**What the task requires:** Among the entries below, find the lines that hold the word "href" and report them.

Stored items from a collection

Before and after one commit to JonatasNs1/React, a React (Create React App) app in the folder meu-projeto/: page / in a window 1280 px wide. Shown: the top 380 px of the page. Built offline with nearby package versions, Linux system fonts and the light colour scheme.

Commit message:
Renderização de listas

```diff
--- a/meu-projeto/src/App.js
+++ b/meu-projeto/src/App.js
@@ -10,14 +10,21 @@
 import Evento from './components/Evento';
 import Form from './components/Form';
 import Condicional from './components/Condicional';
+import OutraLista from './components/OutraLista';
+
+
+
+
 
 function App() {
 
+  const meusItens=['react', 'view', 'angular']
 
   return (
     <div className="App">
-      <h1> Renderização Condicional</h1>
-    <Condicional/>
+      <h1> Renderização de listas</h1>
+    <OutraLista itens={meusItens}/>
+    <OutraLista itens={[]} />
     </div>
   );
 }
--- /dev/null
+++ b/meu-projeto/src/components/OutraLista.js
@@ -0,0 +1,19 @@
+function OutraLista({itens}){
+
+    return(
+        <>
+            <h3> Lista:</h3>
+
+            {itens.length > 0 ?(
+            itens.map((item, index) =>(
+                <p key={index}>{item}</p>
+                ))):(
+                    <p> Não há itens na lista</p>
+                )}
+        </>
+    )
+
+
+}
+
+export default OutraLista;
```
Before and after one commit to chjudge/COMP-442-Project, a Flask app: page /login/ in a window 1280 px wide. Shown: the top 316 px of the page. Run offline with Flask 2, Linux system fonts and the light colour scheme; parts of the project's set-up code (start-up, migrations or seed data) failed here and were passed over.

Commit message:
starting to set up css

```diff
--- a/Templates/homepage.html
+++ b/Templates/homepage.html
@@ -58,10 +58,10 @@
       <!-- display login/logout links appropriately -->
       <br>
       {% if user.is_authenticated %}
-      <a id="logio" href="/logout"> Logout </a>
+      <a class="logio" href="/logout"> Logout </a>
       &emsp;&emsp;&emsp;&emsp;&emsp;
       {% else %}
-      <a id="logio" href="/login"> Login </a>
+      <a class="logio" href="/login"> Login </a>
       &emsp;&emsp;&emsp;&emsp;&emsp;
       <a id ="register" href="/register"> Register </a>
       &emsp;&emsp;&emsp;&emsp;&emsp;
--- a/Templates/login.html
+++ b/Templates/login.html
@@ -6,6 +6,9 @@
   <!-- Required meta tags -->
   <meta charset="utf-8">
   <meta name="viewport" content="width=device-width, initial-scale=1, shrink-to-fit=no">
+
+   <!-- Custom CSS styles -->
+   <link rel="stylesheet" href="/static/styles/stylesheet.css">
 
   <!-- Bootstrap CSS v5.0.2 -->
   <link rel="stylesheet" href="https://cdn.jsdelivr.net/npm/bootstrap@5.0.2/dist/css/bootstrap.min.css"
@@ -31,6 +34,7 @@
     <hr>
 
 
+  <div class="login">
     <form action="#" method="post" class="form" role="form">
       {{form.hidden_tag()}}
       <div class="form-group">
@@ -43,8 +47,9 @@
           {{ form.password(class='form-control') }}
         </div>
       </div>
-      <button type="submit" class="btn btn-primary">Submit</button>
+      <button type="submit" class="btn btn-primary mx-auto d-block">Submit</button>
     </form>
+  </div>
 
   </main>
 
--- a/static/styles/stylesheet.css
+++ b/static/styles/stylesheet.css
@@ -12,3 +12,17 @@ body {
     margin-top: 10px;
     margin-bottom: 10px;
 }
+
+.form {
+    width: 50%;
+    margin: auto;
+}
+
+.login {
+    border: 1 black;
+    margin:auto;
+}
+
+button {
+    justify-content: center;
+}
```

**Written reply:**
-      <a id="logio" href="/logout"> Logout </a>
+      <a class="logio" href="/logout"> Logout </a>
-      <a id="logio" href="/login"> Login </a>
+      <a class="logio" href="/login"> Login </a>
       <a id ="register" href="/register"> Register </a>
+   <link rel="stylesheet" href="/static/styles/stylesheet.css">
   <link rel="stylesheet" href="https://cdn.jsdelivr.net/npm/bootstrap@5.0.2/dist/css/bootstrap.min.css"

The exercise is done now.